Boilerplates, also known as “general copy,” consist of generic information about a company or organization. The below boilerplate copy is available for use when creating any internal or external communications.


Founded in 1903, Waldorf University is a regionally-accredited liberal arts university located in the heart of Forest City, Iowa. Waldorf delivers engaging learning experiences through innovative residential and online instruction, providing its students associate, bachelor’s and master’s degrees and certificates in the areas of business, communication, criminal justice administration, education, music, psychology, theatre and more.


When creating communications pieces, it’s important to ensure that our terminology and messaging is consistent across every channel. This document was designed to guide Waldorf’s faculty and staff in establishing the appropriate terminology within every situation.

Waldorf often references specific language when referring to academic, beneficiary and financial aspects of its mission. Using specific phrases helps to ensure that we are providing consistent information to all target audiences, keeping our brand identity and promise alive and well.

Approved Phrases

Below is a list of approved phrases to reference when creating advertising, marketing and any additional promotional items:

  • Career Services Available
  • Caring and Student-Centered Faculty and Staff
  • Low-Cost Tuition / Affordable Tuition
  • No Application Fee
  • No Entrance Exams Required / No ACT, SAT, GRE, GMAT Required
  • No Scheduled Online Sessions
  • Regionally Accredited Through the Higher Learning Commission of the North Central Association of Colleges and Schools
  • Textbooks Provided
  • Transfer Credit Evaluated
  • Math and Writing Assistance Available

Approved Military-Related Phrases

Additionally, these specific phrases have been approved for military-related advertising, marketing or promotional items:

  • TA and VA Benefits Accepted
  • Military men and women: The term “service member” is acceptable to refer to a current or previous member of the military. Please do not use “servicemen” or “servicewomen.”
  • Credit for Military Training and Prior Coursework
  • Military and Veteran Discount
  • Veterans Affairs: Please use Veterans Affairs instead of “Veteran’s Affairs” or “Veterans’ Affairs.”
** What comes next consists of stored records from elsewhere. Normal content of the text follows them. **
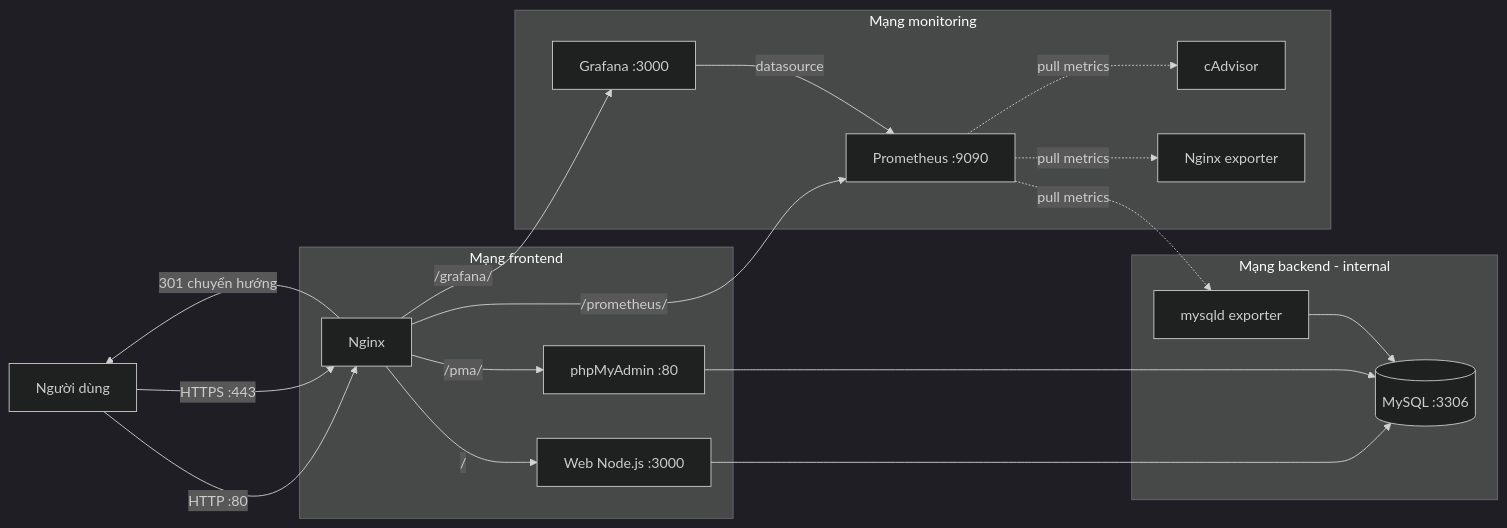
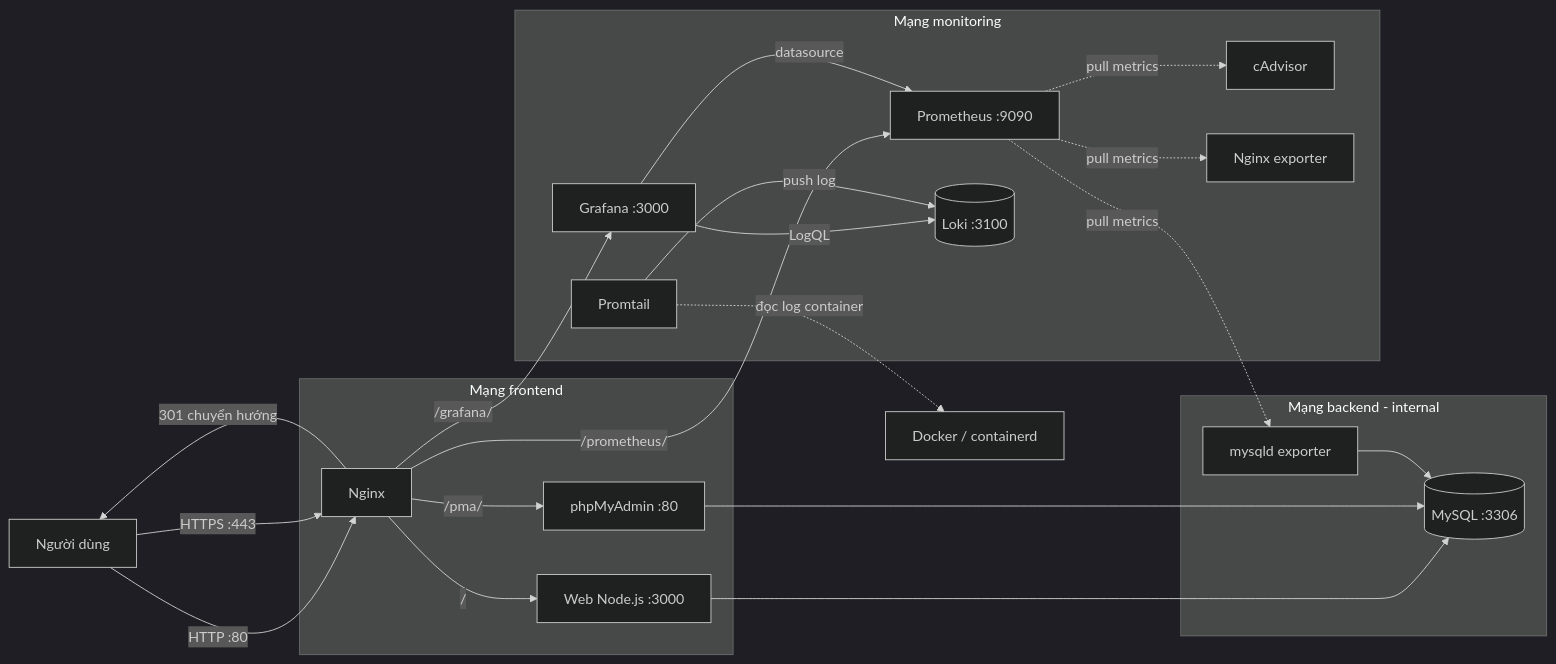
One commit to dtc245230003-svg/student-management-DTC245230003 changed the diagram in README.md. Above: the diagram before and after it, drawn with Mermaid (dark theme). The commit also changed other lines of this file and 4 other files, not shown here.

First line of the commit message:
Thêm Loki và Promtail để gom log tập trung

````diff
--- a/README.md
+++ b/README.md
@@ -12,27 +13,30 @@
 ```mermaid
 flowchart LR
   U[Người dùng] -->|HTTP :80| N[Nginx]
   N -->|301 chuyển hướng| U
   U -->|HTTPS :443| N
   N -->|"/"| W[Web Node.js :3000]
   N -->|"/pma/"| P[phpMyAdmin :80]
   N -->|"/grafana/"| G[Grafana :3000]
   N -->|"/prometheus/"| PR[Prometheus :9090]
   W --> D[(MySQL :3306)]
   P --> D
   PR -.->|pull metrics| C[cAdvisor]
   PR -.->|pull metrics| NE[Nginx exporter]
   PR -.->|pull metrics| ME[mysqld exporter]
   ME --> D
   G -->|datasource| PR
+  G -->|LogQL| LK[(Loki :3100)]
+  PT[Promtail] -->|push log| LK
+  PT -.->|đọc log container| DK[Docker / containerd]
 
   subgraph frontend [Mạng frontend]
     N; W; P
   end
   subgraph backend [Mạng backend - internal]
     W; P; D; ME
   end
   subgraph monitoring [Mạng monitoring]
-    PR; G; C; NE; ME; N
+    PR; G; C; NE; ME; N; LK; PT
   end
 ```
````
Academic Assistance/Academic Support
This phrase relates to the admissions department’s admissions advisors who offer advice or counsel on enrollment.
Affinity Scholarships:
This phrase is for internal use only. When referring to Affinity Scholarships externally, use their specific scholarship names: Art Leadership Scholarship, Campus Ministry Leadership Scholarship, Creative Writing Leadership Scholarship, Digital Media Leadership Scholarship, Entrepreneurship Leadership Scholarship, Historia Leadership Scholarship, Honors Leadership Scholarship, STEM-Biology Leadership Scholarship and Service Learning/Rotaract Leadership Scholarship.
This term refers to any electronic book (formerly: e-book, eBook, e-Book, ebook, digital book, or even e-edition) issued by Waldorf as a part of course materials.
Learning Partner Discount
Members/employees of Learning Partners receive a 10 percent discount on tuition. This benefit is also extended to their immediate family members (spouses and children).
Lives of Service
This term is in keeping with the Waldorf mission and values. Waldorf charges students to be mindful of their community responsibilities, preparing them for lives of service within their communities, churches and places of employment.
Math and Writing Assistance Available
Waldorf offers this service via the Success Center. Example: Our Success Center specialists can provide assistance for students struggling with math.
Transfer Credits Evaluated
Waldorf allows transfer of credit hours for prior academic credits, training and relevant professional licenses and certifications.
Transfer-Friendly Institutions
This term refers to Waldorf’s relationships with outside organizations that utilize its resources and collectively offer educational opportunities or certifications that are not available solely at Waldorf. Example: Waldorf has relationships with many transfer-friendly institutions including Columbia Southern University, California Coast University and Delgado Community College.
Veterans Benefits
This term is used in promotion of degrees to military men and women.